- _Instructions to follow_
Every line below that holds "MainActivity" must be copied.
++++ Data excerpts ++++
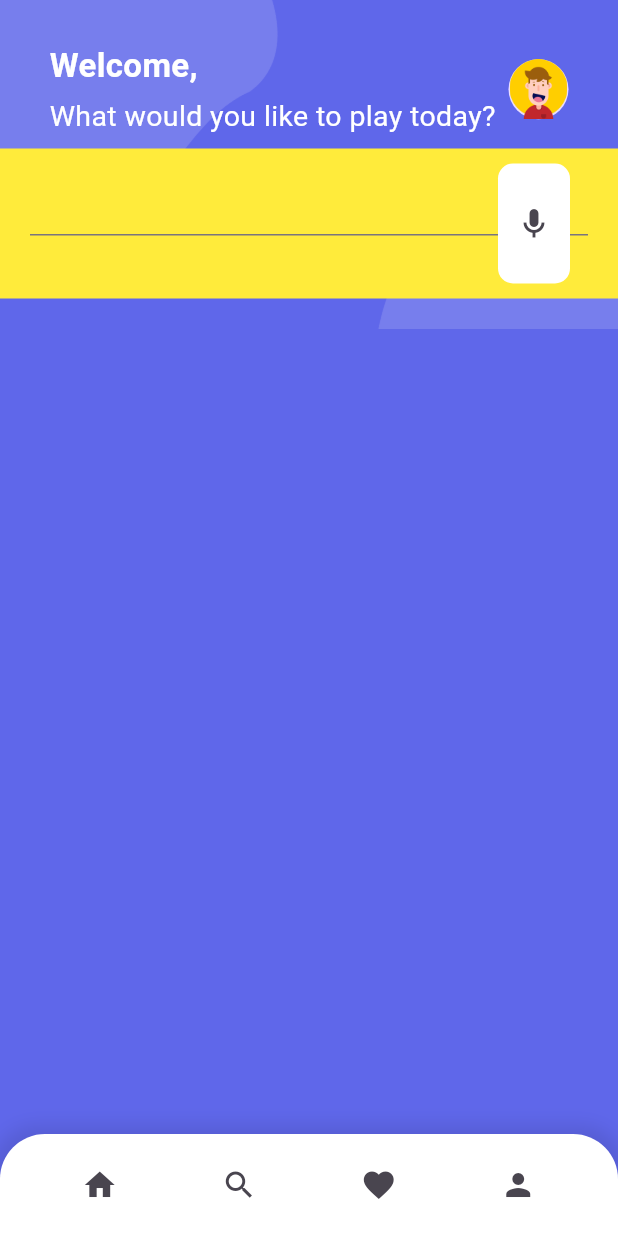
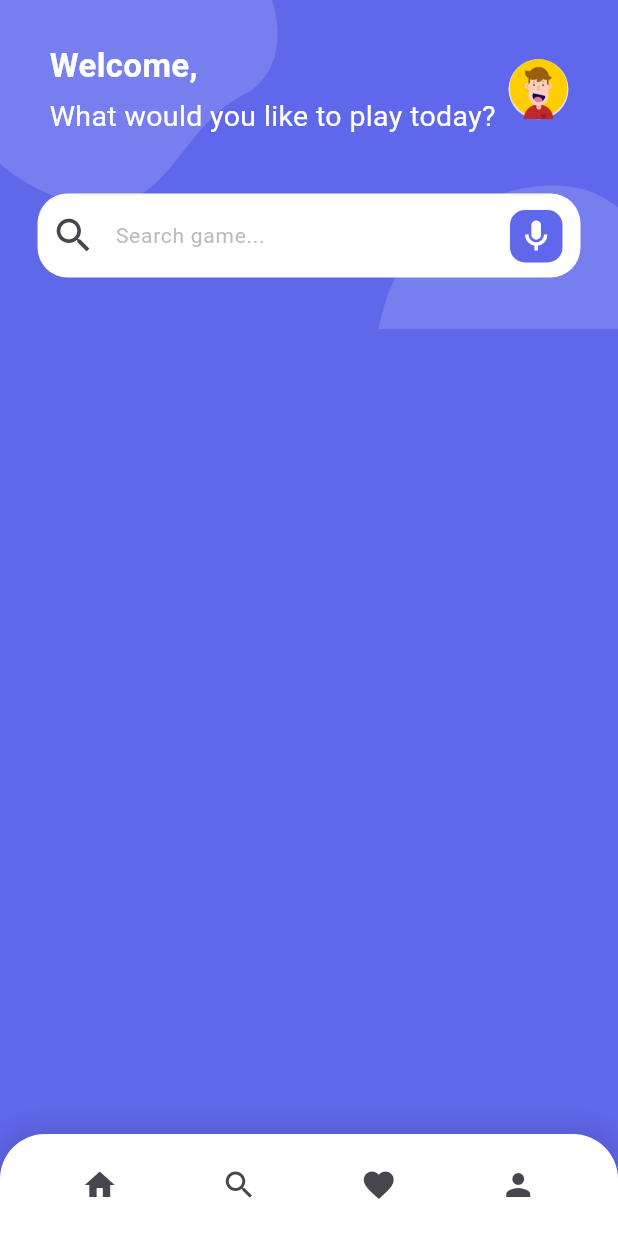
Before and after one commit to samiigll/Flutter-gamestore, a Flutter app: the screen it shows after launch, on a phone screen of 412 x 824 dp. Run offline on Flutter 3.47's test engine with Material 3 defaults, Android fonts, the light colour scheme and no system bars.

Commit message:
Refactor search section UI in home page

```diff
--- a/lib/pages/home/widgets/search.dart
+++ b/lib/pages/home/widgets/search.dart
@@ -1,30 +1,47 @@
 import 'package:flutter/material.dart';
 
 class SearchSection extends StatelessWidget {
-  const SearchSection({Key? key}) : super(key: key);
+  const SearchSection({super.key});
 
   @override
   Widget build(BuildContext context) {
     return Container(
-      height: 100,
-      color: Colors.yellow,
-      padding: const EdgeInsets.symmetric(horizontal: 20, vertical: 10),
+      // height: 100,
+      // color: Colors.yellow,
+      padding: const EdgeInsets.symmetric(horizontal: 25, vertical: 30),
       child: Stack(
         children: [
-          const TextField(),
+          TextField(
+            decoration: InputDecoration(
+                fillColor: Colors.white,
+                filled: true,
+                border: const OutlineInputBorder(
+                  borderRadius: BorderRadius.all(Radius.circular(20)),
+                  borderSide: BorderSide.none,
+                ),
+                prefixIcon: const Icon(
+                  Icons.search,
+                  size: 30,
+                ),
+                hintText: 'Search game...',
+                hintStyle: TextStyle(
+                  fontSize: 14,
+                  color: Colors.grey.withOpacity(0.7),
+                )),
+          ),
           Positioned(
             right: 12,
-            top: 0,
-            bottom: 0,
+            bottom: 10,
             child: Container(
-              padding: const EdgeInsets.all(0),
-              decoration: const BoxDecoration(
+              padding: const EdgeInsets.all(5),
+              decoration: BoxDecoration(
+                borderRadius: BorderRadius.circular(10),
+                color: const Color(0xFF5F67EA),
+              ),
+              child: const Icon(
+                Icons.mic_outlined,
                 color: Colors.white,
-                borderRadius: BorderRadius.all(Radius.circular(10)),
-              ),
-              child: IconButton(
-                icon: const Icon(Icons.mic_outlined),
-                onPressed: () {},
+                size: 25,
               ),
             ),
           ),
```
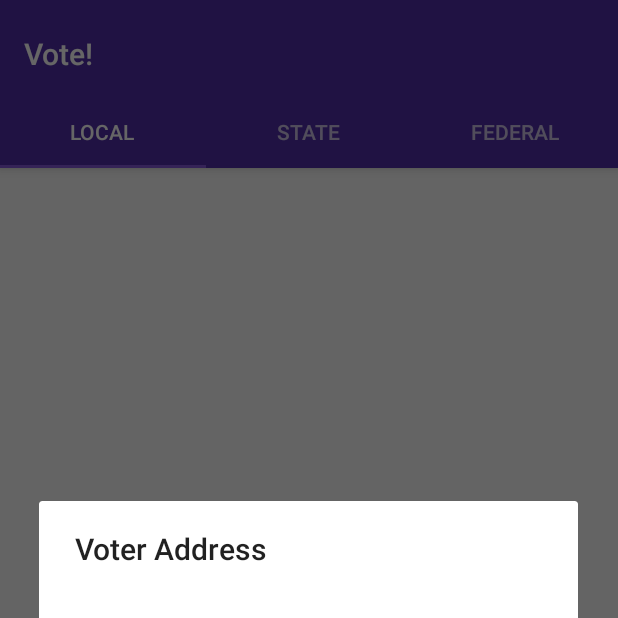
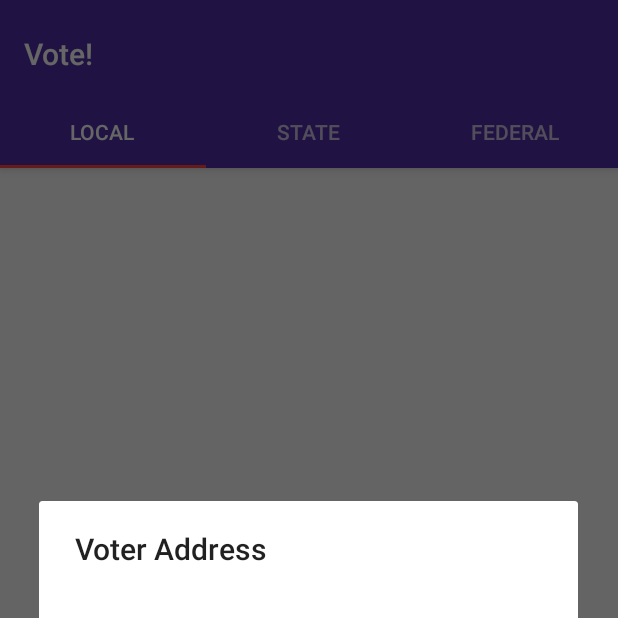
Before and after one commit to arynh/vote, an Android app: the screen it shows after launch (MainActivity), after a tap on an icon or button, on a phone screen of 412 x 824 dp, the top half of it. Run offline under Robolectric (Android 15) with nearby library versions, the phone set to English and light mode, and no system bars.

```diff
--- a/app/src/main/java/cs125/mp7/vote/MainActivity.java
+++ b/app/src/main/java/cs125/mp7/vote/MainActivity.java
@@ -23,6 +23,8 @@ public class MainActivity extends AppCompatActivity {
 
     private String address = "none";
 
+    private final String apiKey = BuildConfig.API_KEY;
+
     @Override
     protected void onCreate(Bundle savedInstanceState) {
         super.onCreate(savedInstanceState);
@@ -42,9 +44,7 @@ public class MainActivity extends AppCompatActivity {
         locationButton.setOnClickListener(new View.OnClickListener() {
             @Override
             public void onClick(View v) {
-                makeAlert();
-                Log.d(TAG, "onClick: address set to" + address);
-                Toast.makeText(MainActivity.this, "Address Set!", Toast.LENGTH_SHORT).show();
+                makeAlertAndRequest();
             }
         });
     }
@@ -57,7 +57,7 @@ public class MainActivity extends AppCompatActivity {
         viewPager.setAdapter(adapter);
     }
 
-    private void makeAlert() {
+    private void makeAlertAndRequest() {
         AlertDialog.Builder builder = new AlertDialog.Builder(this);
         builder.setTitle("Voter Address");
 
@@ -72,12 +72,15 @@ public class MainActivity extends AppCompatActivity {
             @Override
             public void onClick(DialogInterface dialog, int which) {
                 address = input.getText().toString();
+                Log.d(TAG, "onClick: address set to: " + address);
+                Toast.makeText(MainActivity.this, "Address Set!", Toast.LENGTH_SHORT).show();
             }
         });
         builder.setNegativeButton("Cancel", new DialogInterface.OnClickListener() {
             @Override
             public void onClick(DialogInterface dialog, int which) {
                 dialog.cancel();
+                Log.d(TAG, "onClick: address entry cancelled");
             }
         });
 
--- a/app/src/main/res/layout/activity_main.xml
+++ b/app/src/main/res/layout/activity_main.xml
@@ -18,7 +18,7 @@
         <android.support.v7.widget.Toolbar
             android:id="@+id/toolbar"
             android:layout_width="match_parent"
-            android:layout_height="wrap_content"
+            android:layout_height="match_parent"
             android:layout_weight="1"
             android:background="@color/colorPrimary"
             app:layout_scrollFlags="scroll|enterAlways"
@@ -30,7 +30,8 @@
         <android.support.design.widget.TabLayout
             android:id="@+id/tabs"
             android:layout_width="match_parent"
-            android:layout_height="wrap_content">
+            android:layout_height="wrap_content"
+            app:tabIndicatorColor="@android:color/holo_red_light">
 
             <android.support.design.widget.TabItem
                 android:id="@+id/localTab"
--- a/app/src/main/res/layout/popup_dialogue.xml
+++ b/app/src/main/res/layout/popup_dialogue.xml
@@ -2,7 +2,7 @@
 <FrameLayout xmlns:android="http://schemas.android.com/apk/res/android"
     android:layout_width="match_parent"
     android:layout_height="wrap_content"
-    android:padding="25dp">
+    android:padding="10dp">
 
     <android.support.design.widget.TextInputLayout
         android:layout_width="match_parent"
@@ -12,6 +12,7 @@
             android:id="@+id/input"
             android:layout_width="match_parent"
             android:layout_height="wrap_content"
+            android:layout_margin="10dp"
             android:hint="@string/text_input_prompt"
             android:imeOptions="actionDone"
             android:inputType="textPostalAddress" />
```
Also changed, not shown: app/build.gradle (+10 -0 lines), gradle/wrapper/gradle-wrapper.properties, 2 other files.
++++
- _Written solution_
Before and after one commit to arynh/vote, an Android app: the screen it shows after launch (MainActivity), after a tap on an icon or button, on a phone screen of 412 x 824 dp, the top half of it. Run offline under Robolectric (Android 15) with nearby library versions, the phone set to English and light mode, and no system bars.
--- a/app/src/main/java/cs125/mp7/vote/MainActivity.java
+++ b/app/src/main/java/cs125/mp7/vote/MainActivity.java
@@ -23,6 +23,8 @@ public class MainActivity extends AppCompatActivity {
@@ -42,9 +44,7 @@ public class MainActivity extends AppCompatActivity {
-                Toast.makeText(MainActivity.this, "Address Set!", Toast.LENGTH_SHORT).show();
@@ -57,7 +57,7 @@ public class MainActivity extends AppCompatActivity {
@@ -72,12 +72,15 @@ public class MainActivity extends AppCompatActivity {
+                Toast.makeText(MainActivity.this, "Address Set!", Toast.LENGTH_SHORT).show();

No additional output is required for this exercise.